Busy Dead Sea

Kathy floating high in the Dead Sea

Kathy floating

After our bracing dip in the Dead Sea, we headed to a kibbutz for the night. We got there pretty late, but they were kind enough to whip up some pizzas for us. They even brought a corkscrew for our wine. Our room came with a little mascot.


Tuesday, May 3: Heading to Eilat
Kathy spending a little down time before departure to Eilat

Kathy in Hammock

Time to go.

Kathy leaving kibbutz

We arrived in Eilat which is sort of a cross between Fort Lauderdale and Orlando. Nice beaches with reefs, which like reefs around the world, are very unhealthy. Here's Letti sporting mask and snorkel that Lenny bought us. Time to hit the reef.

Letti with mask

Lenny and Letti posing. Aqaba, Jordan is in the background. The one Lawrence of Arabia attacked.

L&L at beach

Pretty fancy hotel in Eilat. Unfortunately, we didn't discover the balcony with hot tub until 11:00PM.

Kathy in Hammock

Wednesday, May 4: Jordan
Cleared customs, ready to head into Jordan.

Kathy Ready to cross into Jordan

Kathy and Letti rode horses to the entrance. Leonid and Mike walked.

Kathy on Horseback

The intrepid crew heading toward Petra.

intrepid crew

The incredible canyon you must walk through to get to the city. All sandstone, with a manmade trench on either side carved into the wall to carry water into the city.

Canyon walk to Petra

Everybody loves the fish-shaped rocks. Dorky but kinda interesting.

Treasury with camels

The end of the canyon walk where it opens into the iconic treasury building, the most famous image of Petra.

end of the canyon walk

The treasury building at Petra. Everything, including the columns, carved out of the side of the mountain.


Lot of camels to ride at Petra.

Treasury with camels

Lots of ways to get around in Petra.

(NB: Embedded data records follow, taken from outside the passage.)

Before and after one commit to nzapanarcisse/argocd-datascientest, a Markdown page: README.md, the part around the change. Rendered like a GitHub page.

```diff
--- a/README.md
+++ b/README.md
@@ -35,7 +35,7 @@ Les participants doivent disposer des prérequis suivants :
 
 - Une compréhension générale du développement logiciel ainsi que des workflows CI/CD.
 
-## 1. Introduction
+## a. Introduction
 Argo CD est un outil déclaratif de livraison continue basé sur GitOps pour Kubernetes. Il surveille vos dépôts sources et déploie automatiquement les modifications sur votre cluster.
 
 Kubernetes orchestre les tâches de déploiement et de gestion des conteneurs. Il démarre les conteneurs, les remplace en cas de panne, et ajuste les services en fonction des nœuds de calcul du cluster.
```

The whole gang up high overlooking the amphitheatre


An impressive collections of buildings carved into the mountain. Highly exposed and severely weathered away, but still cool.

Office Buildings

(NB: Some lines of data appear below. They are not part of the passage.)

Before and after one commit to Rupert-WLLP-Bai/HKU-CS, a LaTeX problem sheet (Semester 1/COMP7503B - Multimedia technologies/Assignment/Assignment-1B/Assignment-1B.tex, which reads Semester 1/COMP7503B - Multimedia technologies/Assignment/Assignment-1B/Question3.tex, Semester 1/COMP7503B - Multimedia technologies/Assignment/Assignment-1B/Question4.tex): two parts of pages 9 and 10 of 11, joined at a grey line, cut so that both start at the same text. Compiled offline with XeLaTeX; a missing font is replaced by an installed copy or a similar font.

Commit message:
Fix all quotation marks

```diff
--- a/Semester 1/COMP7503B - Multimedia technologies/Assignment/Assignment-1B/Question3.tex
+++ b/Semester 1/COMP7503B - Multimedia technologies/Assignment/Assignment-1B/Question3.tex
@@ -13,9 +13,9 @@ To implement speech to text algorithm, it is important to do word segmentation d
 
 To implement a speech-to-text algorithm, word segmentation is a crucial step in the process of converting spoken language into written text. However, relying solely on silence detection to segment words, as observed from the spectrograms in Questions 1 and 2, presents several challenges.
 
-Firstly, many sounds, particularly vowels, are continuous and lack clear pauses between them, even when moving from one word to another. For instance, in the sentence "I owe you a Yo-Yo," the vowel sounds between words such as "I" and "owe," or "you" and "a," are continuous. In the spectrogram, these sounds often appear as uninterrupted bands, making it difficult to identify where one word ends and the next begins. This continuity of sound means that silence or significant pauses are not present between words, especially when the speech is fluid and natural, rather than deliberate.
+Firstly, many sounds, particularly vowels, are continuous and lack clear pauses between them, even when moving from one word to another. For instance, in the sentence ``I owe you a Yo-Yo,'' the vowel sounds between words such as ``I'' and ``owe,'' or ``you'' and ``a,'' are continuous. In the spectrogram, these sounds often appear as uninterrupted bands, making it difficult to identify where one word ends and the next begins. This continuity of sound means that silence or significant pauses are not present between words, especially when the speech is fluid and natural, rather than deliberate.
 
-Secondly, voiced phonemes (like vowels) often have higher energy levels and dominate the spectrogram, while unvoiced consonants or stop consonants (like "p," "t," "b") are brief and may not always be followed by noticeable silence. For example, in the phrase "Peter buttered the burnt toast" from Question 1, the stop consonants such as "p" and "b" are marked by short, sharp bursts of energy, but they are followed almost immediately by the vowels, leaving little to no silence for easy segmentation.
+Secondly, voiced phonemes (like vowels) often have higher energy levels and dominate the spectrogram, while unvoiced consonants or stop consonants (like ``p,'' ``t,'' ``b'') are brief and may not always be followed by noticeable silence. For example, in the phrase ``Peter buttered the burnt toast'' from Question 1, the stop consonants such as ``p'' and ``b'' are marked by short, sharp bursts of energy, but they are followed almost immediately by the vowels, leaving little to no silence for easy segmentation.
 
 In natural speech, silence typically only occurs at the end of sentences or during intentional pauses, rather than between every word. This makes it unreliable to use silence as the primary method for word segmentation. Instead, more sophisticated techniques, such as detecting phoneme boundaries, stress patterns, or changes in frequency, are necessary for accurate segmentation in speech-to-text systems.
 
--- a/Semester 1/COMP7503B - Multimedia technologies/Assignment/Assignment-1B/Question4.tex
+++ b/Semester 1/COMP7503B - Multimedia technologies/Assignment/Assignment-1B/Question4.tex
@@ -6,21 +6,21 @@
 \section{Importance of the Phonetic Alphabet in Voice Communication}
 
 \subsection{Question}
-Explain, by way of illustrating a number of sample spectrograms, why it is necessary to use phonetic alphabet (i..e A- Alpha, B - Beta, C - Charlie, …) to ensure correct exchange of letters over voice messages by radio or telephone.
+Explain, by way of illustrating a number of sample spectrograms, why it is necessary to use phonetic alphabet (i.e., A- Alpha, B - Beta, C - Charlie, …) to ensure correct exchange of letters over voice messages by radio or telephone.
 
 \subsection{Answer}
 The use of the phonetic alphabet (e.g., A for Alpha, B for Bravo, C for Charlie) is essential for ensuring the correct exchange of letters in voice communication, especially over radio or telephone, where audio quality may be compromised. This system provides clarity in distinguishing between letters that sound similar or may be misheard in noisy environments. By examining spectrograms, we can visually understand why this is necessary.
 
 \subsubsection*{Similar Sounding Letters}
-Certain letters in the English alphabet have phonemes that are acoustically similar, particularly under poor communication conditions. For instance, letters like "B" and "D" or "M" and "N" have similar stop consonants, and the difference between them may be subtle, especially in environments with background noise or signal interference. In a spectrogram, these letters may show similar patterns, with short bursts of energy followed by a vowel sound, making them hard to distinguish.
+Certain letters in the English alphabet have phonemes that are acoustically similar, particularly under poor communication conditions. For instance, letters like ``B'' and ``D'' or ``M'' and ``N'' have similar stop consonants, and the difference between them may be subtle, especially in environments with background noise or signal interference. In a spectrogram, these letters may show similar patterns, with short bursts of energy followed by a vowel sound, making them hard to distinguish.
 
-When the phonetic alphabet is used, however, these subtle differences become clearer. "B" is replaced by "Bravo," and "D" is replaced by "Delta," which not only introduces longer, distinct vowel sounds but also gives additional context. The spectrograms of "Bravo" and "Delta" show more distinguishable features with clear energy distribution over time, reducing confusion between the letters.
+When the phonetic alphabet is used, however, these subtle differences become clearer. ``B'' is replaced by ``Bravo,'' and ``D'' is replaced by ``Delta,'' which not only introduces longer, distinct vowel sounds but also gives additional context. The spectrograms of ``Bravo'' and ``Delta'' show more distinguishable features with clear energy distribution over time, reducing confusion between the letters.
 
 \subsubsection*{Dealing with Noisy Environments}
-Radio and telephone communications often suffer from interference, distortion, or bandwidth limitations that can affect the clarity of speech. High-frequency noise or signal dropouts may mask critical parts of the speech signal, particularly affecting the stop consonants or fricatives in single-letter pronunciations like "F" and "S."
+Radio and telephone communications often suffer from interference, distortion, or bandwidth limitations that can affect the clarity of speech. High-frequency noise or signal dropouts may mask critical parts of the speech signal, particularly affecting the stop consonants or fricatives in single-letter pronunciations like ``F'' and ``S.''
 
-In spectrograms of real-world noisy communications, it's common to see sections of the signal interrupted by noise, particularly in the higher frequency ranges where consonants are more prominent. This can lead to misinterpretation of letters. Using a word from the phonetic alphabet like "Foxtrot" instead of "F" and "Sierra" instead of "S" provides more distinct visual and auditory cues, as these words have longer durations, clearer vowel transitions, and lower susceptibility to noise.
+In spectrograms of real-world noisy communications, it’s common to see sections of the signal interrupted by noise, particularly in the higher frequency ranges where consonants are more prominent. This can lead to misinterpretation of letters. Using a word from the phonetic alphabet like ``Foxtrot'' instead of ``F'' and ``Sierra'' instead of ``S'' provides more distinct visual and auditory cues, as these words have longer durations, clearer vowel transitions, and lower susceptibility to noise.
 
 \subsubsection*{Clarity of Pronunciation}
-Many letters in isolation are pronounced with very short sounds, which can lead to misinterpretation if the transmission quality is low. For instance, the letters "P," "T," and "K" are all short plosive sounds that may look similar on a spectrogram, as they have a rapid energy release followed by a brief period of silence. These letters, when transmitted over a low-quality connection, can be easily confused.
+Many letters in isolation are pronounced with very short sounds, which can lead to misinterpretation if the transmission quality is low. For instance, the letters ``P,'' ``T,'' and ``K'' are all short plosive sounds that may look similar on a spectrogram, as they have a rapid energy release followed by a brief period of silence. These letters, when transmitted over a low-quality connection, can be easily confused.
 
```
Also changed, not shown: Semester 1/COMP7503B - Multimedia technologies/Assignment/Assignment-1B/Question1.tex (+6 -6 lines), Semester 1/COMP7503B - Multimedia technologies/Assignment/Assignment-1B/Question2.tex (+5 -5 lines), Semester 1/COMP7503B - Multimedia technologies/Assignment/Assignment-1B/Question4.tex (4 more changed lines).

Our guide took us to a protected area where the sandstone is not exposed to the elements. This is what Petra looked like when it was carved. You can get this appearance about a centimeter under the surface of the rock. It's hard to imagine how beautiful the place must have been.

Original sandstone

After the tour of Petra, our guide invited us to his home where we were served a nice lunch. We ate on the floor, as is the custom. Not very comfortable, but nice.

Petra Lunch

Kathy with Nahoud's father, Mohammed.


Following our tour, we went to our Bedouin encampment for some true glamping. The tents were pretty luxurious and in a beautiful setting.


Thursday, May 5:
Next morning, bright and early, off for our camel ride in the desert.

All 4 on camels

Kathy with our guide.

Kathy and Camel Guide

Kathy on her mount

Kathy's Camel

Kathy amused. Our tents are in the background.

Kathy on camel laughing

Old Ottoman train.

Old Ottoman train

Lunch in Aqaba before heading back to Ailat.

Lunch in Aqaba

Friday, May 6:

Time to head back to Tel Aviv. We're traveling through a pretty brutal desert. We stopped in a kibbutz type place that specialized in raising goats and making goat cheese. We bought lunch there and some cheese. The goat Gouda was the best.

Buying Goat Cheese

Having our lunch.

Lunch at the Goat Farm

Can't resist a good sign post.


Kathy feeding the goats.

Feeding the goats

A fitting end to our trip. Sunset over the Mediterranean from the balcony of Misha the Rabbi's beautiful apartment in Tel Aviv. He and his family graciously fed us an incredible dinner, then allowed us to stay the night, at least until 3AM when we had to get up to go to the airport.